A Global Development Issue Essay Sample
Type of paper: Essay
Topic: Oil, Economics, Literature, World, Competition, Ceiling, Future, Economy
The world economy is very dependent on the price of a barrel of oil. Some economists argue that the plunge in the oil prices is primarily a good thing for the economy while others claim that it is necessary not. The oil prices have continued to fall sharply in the recent times. The question numerous people ask is whether this will continue. Anatole Kaletsky in his article titled, “What is the future direction of oil prices?” uses economics and history concepts to explain whether the oil prices will continue to fall in the future. The world oil prices have fallen from $100 per barrel to $50 per barrel (Kaletsky, 2015). According to the author, a major speeding up of the worldwide growth has been experienced each time there has been a six months continuous fall in the oil prices. The author also asserts that a doubling of the oil price has proceeded each global recession ever since 1970. The author questions whether we ought to expect the $50 per barrel to be the ceiling or floor of the current trading range for the oil. According to him, the majority of analysts still see $50 price as the floor, a claim he opposes.
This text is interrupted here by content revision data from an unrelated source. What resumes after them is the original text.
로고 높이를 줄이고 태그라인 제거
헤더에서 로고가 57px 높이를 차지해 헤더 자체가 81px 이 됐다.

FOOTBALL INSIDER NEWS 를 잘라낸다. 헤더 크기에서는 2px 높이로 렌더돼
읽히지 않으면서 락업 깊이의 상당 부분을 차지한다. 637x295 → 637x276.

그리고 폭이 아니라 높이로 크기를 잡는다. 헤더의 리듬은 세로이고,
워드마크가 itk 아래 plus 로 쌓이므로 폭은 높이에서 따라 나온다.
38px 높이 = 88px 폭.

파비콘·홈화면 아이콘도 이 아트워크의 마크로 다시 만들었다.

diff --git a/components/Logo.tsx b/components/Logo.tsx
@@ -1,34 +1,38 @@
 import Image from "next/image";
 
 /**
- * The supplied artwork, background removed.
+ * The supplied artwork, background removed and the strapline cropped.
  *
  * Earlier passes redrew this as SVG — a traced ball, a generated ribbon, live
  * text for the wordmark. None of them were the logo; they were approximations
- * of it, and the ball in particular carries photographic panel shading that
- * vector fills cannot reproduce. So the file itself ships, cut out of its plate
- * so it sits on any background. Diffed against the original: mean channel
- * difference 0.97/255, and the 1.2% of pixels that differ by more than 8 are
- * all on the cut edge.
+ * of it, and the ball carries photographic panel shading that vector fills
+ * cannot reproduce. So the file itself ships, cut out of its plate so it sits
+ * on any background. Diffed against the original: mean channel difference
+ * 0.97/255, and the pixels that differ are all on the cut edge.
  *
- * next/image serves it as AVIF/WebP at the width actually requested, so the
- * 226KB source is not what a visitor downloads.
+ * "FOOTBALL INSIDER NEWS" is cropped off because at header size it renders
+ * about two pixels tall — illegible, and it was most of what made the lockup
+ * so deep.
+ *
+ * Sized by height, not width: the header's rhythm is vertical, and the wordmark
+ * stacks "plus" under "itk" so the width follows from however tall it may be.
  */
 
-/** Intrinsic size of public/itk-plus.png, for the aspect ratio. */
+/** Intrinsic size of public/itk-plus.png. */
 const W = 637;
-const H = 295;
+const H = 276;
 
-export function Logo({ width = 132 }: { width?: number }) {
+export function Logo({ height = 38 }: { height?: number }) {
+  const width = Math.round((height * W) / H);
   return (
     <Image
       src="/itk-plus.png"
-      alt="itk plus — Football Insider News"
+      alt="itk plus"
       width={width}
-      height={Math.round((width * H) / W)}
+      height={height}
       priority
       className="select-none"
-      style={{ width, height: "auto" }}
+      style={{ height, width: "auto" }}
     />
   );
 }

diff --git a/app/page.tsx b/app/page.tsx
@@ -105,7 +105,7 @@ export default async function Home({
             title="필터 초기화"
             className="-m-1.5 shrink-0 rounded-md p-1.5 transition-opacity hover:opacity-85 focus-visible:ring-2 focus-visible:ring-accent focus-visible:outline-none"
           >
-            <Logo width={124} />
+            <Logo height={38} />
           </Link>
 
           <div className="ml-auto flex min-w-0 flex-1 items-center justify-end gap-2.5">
Kaletsky claims that we should view the present oil prices as a possible ceiling for a much lesser trading range that might extend all the way downward to $20 as per the history and economics. He substantiates his assertion by elucidating the ideological irony of the contemporary energy economics. According to the author, a struggle between competition and monopoly in the oil market has always ensued with Saudi Arabia being the present-day competition champion. The author then verifies his claims by giving the history of inflation-adjusted oil prices ever since 1974. According to him, there was a fluctuation in the United States benchmark oil price between the today’s $50 and $120 from 1974 to 1985. He goes further and claims that the price ranged from $20-$50 between 1986 and 2004. Between 2004 and 2015, the oil price ranged from $50 to $120 just as was the case from 1974 to 1985 excluding the short spikes in the 2008-2009 financial crisis (Kaletsky, 2015).
Kaletsky goes further and asserts that the competitive markets vs. monopoly pricing economics suggest why $50 will be a ceiling. The price in the competitive market equal marginal costs, but it is high in the monopoly market. The monopolist can produce less and charge high price. He concludes the article by claiming that the marginal cost of the United States oil would become a ceiling for the world oil prices at around $50 under the competitive logic. On the other hand, he maintains that the costs of marginal conventional oilfields in Russia and OPEC would primarily set a floor at around $20 under the same logic. For this reason, the trading range ought to be about $20 to $50 (Kaletsky, 2015).
The continuous plunge in the oil prices to less that $50 as Kaletsky explains in the article primarily has a positive impact on the worldwide economy. However, the prices below $50 would be a sign of trouble to the investors. The increase in the supply of oil as a result of the refusal of OPEC to cut the production has resulted in the drop in oil prices. The plunge in the oil prices would affect some economies negatively. The countries that rely on oil sales will experience economic meltdown as oil prices continue falling, eventually sending the global economy into recession.
Kaletsky, A. (2015, January 15). What is the future direction of oil prices? The Guardian. Retrieved from http://www.theguardian.com/business/2015/jan/15/what-is-the-future-direction-of-oil-prices-anatole-kaletsky